## To do:
Return, from the lines below, each one that includes the word "form".

+++ Given data

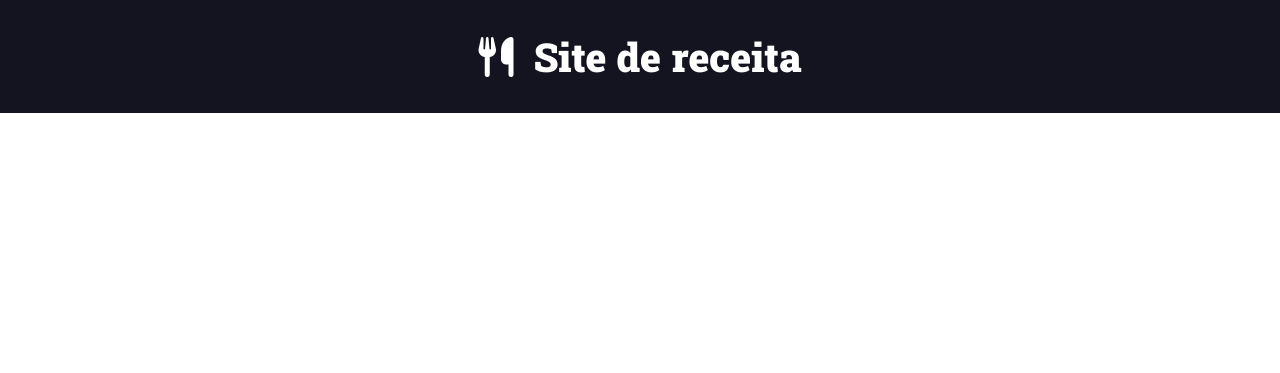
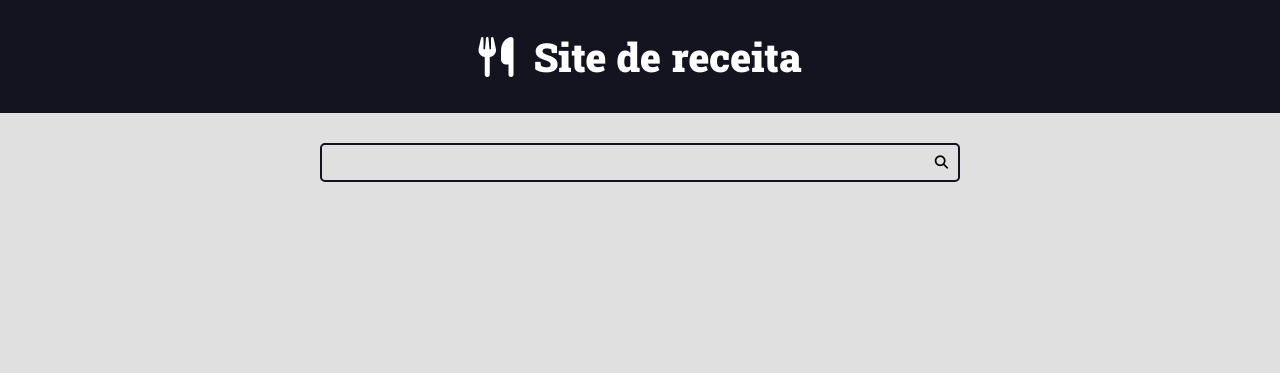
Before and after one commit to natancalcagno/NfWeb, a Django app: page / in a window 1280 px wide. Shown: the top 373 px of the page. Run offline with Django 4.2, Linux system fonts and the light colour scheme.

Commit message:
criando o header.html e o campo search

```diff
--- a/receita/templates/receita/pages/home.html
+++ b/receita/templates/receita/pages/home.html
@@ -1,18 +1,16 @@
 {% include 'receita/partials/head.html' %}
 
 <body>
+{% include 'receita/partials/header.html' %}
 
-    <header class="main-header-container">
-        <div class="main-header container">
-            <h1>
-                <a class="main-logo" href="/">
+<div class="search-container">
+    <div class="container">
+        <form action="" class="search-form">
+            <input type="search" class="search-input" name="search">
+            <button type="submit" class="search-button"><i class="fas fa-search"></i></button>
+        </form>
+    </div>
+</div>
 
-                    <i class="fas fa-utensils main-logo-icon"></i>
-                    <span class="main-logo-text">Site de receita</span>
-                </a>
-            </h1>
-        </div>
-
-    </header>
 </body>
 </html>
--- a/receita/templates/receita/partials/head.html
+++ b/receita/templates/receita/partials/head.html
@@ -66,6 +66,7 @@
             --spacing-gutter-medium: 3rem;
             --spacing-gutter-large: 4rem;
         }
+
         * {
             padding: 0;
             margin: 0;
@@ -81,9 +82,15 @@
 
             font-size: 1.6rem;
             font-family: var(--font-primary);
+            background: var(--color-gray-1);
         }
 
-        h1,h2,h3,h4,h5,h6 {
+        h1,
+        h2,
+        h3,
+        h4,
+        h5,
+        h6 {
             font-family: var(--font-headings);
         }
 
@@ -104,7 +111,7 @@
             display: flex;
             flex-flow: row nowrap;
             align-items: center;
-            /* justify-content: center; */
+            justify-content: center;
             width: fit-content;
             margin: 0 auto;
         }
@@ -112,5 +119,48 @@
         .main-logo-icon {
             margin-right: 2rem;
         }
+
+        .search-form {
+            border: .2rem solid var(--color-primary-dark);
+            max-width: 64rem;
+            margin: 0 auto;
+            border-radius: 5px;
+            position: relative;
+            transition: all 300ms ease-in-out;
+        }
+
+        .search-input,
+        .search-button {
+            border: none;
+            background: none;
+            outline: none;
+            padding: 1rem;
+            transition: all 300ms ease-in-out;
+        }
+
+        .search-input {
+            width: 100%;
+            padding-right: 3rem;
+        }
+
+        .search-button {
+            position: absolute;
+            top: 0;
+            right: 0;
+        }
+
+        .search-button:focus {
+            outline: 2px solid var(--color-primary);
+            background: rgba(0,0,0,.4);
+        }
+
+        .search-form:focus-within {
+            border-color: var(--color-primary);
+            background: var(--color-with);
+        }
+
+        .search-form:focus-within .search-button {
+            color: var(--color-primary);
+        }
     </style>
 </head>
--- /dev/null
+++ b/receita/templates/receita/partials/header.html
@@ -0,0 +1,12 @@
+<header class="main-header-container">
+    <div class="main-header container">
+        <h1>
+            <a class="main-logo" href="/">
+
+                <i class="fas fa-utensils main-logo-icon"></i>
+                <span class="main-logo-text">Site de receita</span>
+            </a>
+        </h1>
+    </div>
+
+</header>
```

++++++
+++ Given data

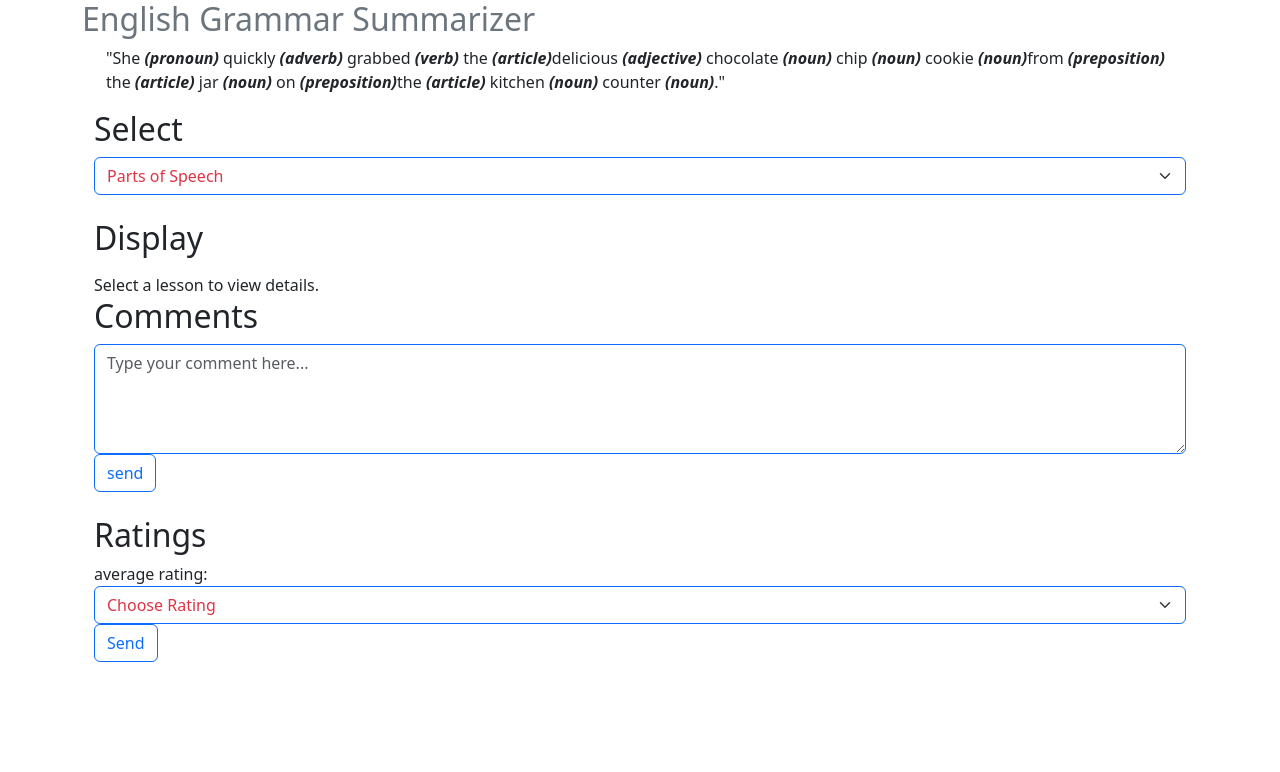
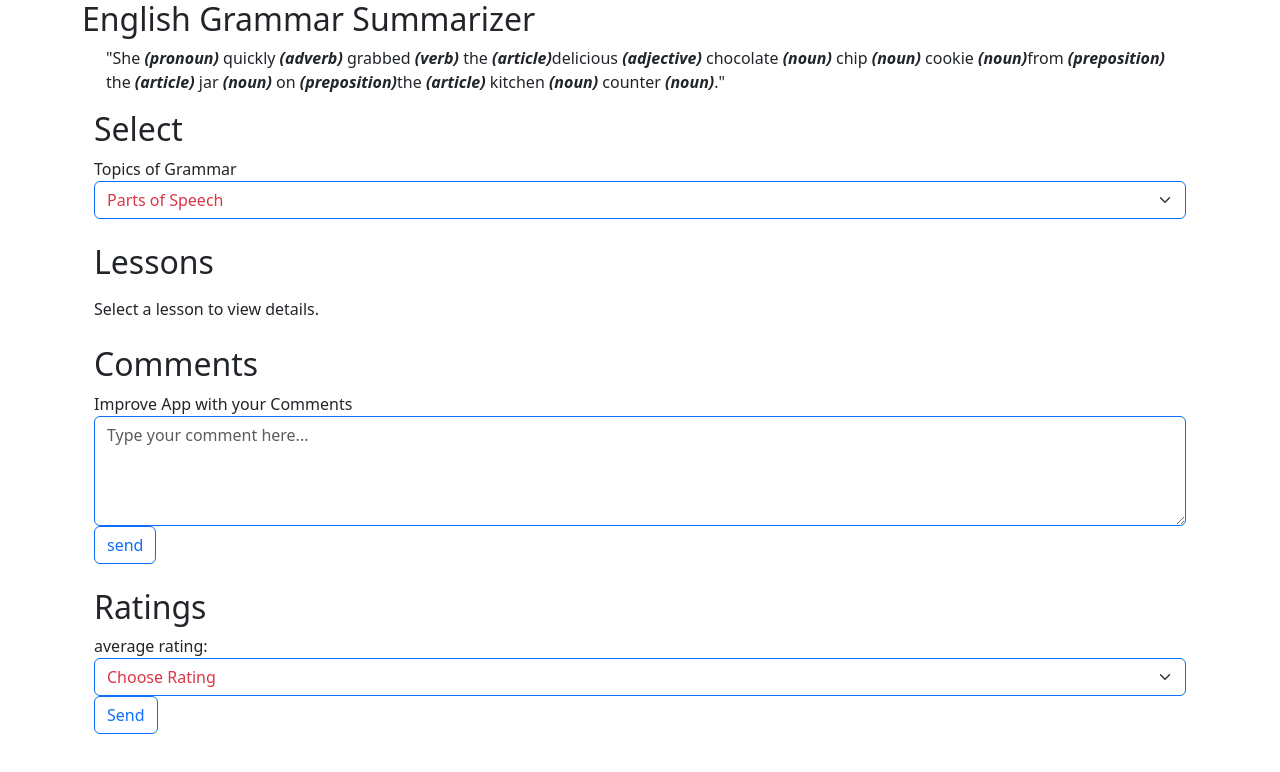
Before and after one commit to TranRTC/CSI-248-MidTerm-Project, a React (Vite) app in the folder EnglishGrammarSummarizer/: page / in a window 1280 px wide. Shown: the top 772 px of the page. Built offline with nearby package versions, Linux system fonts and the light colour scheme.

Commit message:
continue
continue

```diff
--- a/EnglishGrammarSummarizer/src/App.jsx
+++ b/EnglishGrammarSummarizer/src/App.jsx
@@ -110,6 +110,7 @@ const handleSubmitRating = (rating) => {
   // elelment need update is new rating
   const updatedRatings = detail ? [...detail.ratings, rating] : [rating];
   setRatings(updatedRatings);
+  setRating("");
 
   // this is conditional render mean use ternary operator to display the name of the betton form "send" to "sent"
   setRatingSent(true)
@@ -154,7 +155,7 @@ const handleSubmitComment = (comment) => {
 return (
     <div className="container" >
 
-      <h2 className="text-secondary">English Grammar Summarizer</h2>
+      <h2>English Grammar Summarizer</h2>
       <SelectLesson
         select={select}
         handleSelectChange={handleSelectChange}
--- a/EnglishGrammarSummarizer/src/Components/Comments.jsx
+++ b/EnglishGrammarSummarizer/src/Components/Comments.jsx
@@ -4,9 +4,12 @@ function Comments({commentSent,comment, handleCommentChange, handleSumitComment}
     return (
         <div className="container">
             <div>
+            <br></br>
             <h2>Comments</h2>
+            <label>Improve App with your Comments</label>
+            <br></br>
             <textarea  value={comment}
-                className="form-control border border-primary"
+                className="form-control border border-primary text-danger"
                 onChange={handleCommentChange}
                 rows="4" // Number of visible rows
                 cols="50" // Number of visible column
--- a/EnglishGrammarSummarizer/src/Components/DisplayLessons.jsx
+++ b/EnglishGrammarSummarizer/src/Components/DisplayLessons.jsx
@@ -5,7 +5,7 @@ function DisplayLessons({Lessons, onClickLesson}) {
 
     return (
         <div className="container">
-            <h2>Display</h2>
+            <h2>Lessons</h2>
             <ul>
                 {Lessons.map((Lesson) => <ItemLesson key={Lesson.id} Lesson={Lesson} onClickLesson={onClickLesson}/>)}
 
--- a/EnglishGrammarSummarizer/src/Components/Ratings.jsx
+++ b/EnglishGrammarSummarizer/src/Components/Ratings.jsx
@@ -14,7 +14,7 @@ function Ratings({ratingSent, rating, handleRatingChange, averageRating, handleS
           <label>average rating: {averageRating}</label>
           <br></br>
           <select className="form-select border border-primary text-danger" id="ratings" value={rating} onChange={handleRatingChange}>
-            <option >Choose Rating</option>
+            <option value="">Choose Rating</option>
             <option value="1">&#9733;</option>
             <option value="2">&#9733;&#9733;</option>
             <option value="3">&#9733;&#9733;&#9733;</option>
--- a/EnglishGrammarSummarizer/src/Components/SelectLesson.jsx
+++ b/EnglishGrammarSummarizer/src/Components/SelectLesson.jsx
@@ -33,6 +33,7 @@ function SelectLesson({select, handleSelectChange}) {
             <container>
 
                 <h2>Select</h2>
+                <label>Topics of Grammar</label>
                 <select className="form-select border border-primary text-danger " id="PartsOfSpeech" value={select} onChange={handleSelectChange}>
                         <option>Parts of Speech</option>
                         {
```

++++++

## Answer area:
+        <form action="" class="search-form">
+        </form>
+        .search-form {
+        .search-form:focus-within {
+        .search-form:focus-within .search-button {
   // this is conditional render mean use ternary operator to display the name of the betton form "send" to "sent"
-                className="form-control border border-primary"
+                className="form-control border border-primary text-danger"
           <select className="form-select border border-primary text-danger" id="ratings" value={rating} onChange={handleRatingChange}>
                 <select className="form-select border border-primary text-danger " id="PartsOfSpeech" value={select} onChange={handleSelectChange}>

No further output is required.